But one element of Broder’s persona always puzzled me: He had an unshakable belief in the ultimate wisdom of the American electorate. “The voters,” he often said, “are way ahead of the politicians.” In the heat of an election season, while other reporters were trading gossip with consultants and campaign managers, Broder would trudge down the residential streets of obscure American towns, knocking on doors and asking ordinary citizens for their opinions. He always emerged from these forays with his populist sympathies intact.
I was impressed by this effort, but I never really understood it. The wisdom that Broder saw in the average voter didn’t seem so obvious to me. From what I saw, most Americans scarcely knew anything about the candidates for major office, and even less about what these candidates proposed to do if elected. Every year, reputable surveys reinforced this sobering judgment. Voters were for the most part ill-informed. Not stupid, but factually challenged when it came to the basics of public policy and the political process.
Broder and his fellow optimists came up with arguments to counter this gloomy appraisal. There was, for example, the idea of “retrospective voting.” Citizens might not know much about candidates’ plans, but they knew how things were going in their lives and in their communities, and they chose on that basis which party to reward and which one to punish. And frequently they made decisions that reflected a subtle understanding of politics. They didn’t want either party to have too much power, so they deliberately split their tickets, creating divided government year after year in most of the country. So the argument went.
But this notion still seemed to fall far short of describing reality, at least for election contests below the level of the presidency. Every two years, in a majority of the states, Americans choose candidates to represent them in their state legislatures. Polls suggest that most voters don’t know who’s running until they get to the ballot box, let alone what the incumbent has been doing at the state capitol.

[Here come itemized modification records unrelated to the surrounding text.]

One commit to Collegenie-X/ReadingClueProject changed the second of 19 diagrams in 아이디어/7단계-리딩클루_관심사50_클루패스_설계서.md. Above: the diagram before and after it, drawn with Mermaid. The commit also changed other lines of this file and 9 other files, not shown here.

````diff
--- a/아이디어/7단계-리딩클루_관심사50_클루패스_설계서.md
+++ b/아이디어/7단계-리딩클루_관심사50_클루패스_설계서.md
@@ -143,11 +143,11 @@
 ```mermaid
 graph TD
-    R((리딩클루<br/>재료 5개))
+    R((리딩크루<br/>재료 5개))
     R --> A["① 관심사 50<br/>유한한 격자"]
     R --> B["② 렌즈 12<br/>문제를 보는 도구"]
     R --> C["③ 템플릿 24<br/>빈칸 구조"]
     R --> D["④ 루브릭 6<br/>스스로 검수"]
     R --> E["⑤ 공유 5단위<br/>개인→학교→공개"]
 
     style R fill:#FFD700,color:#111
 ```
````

I’m not exactly a role model myself on this. I’ve met my Virginia state House member, Rip Sullivan, and I know that he is a nice fellow and pretty much a down-the-line Democrat. But what exactly has he been up to in Richmond the last couple of years? I haven’t made much of an effort to find out. And I write about government for a living.

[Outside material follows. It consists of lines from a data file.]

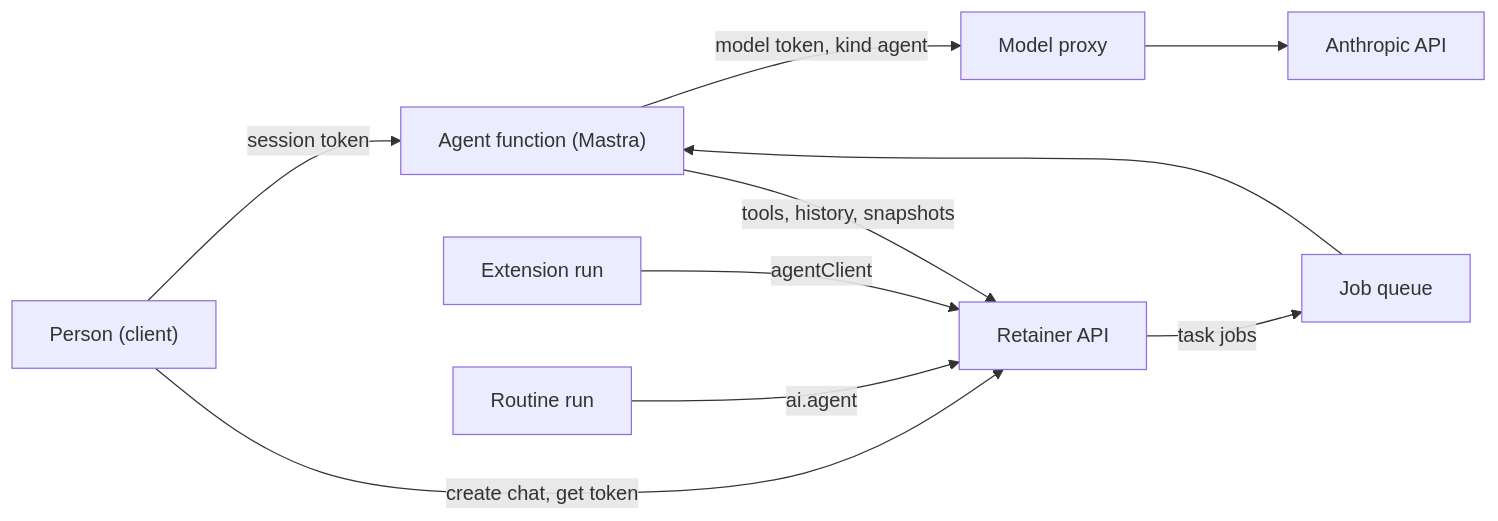
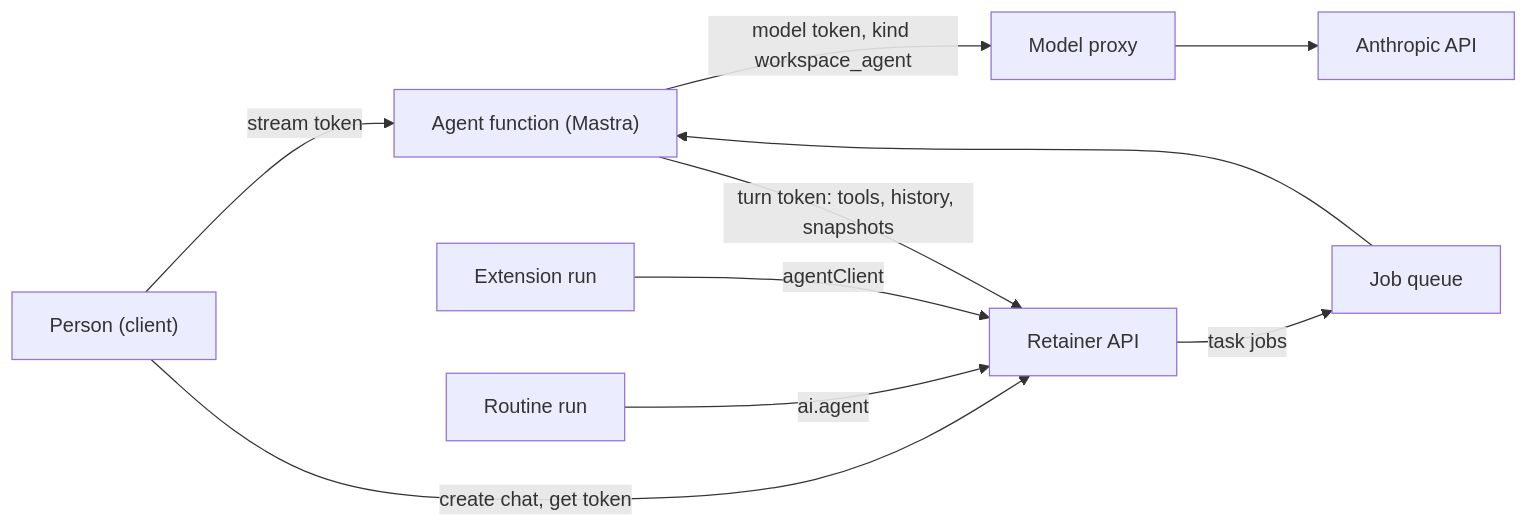
Before and after one commit to Tamloot-cc/Retainer: the diagram in docs/specs/agent.md, drawn with Mermaid. The commit also changed other lines of this file, not shown here.

First line of the commit message:
Agent spec: settle the dual review

````diff
--- a/docs/specs/agent.md
+++ b/docs/specs/agent.md
@@ -64,12 +77,12 @@
 ```mermaid
 flowchart LR
-  P["Person (client)"] -->|"session token"| AG
+  P["Person (client)"] -->|"stream token"| AG
   P -->|"create chat, get token"| API
   R["Routine run"] -->|"ai.agent"| API
   X["Extension run"] -->|"agentClient"| API
   API["Retainer API"] -->|"task jobs"| Q["Job queue"]
   Q --> AG["Agent function (Mastra)"]
-  AG -->|"model token, kind agent"| MP["Model proxy"]
+  AG -->|"model token, kind workspace_agent"| MP["Model proxy"]
   MP --> AN["Anthropic API"]
-  AG -->|"tools, history, snapshots"| API
+  AG -->|"turn token: tools, history, snapshots"| API
 ```
````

All the surveys taken in the last few years point pretty convincingly to the cluelessness of the American electorate. The Gallup organization reported in 2013 that only 35 percent of poll respondents were able to say who represented them in Congress. A survey by the Newseum Institute found that one-third of those questioned couldn’t cite even one of the protections guaranteed by the First Amendment. In 2011, the National Assessment of Educational Progress documented that three-quarters of high school seniors tested could not name a power that the Constitution granted to Congress.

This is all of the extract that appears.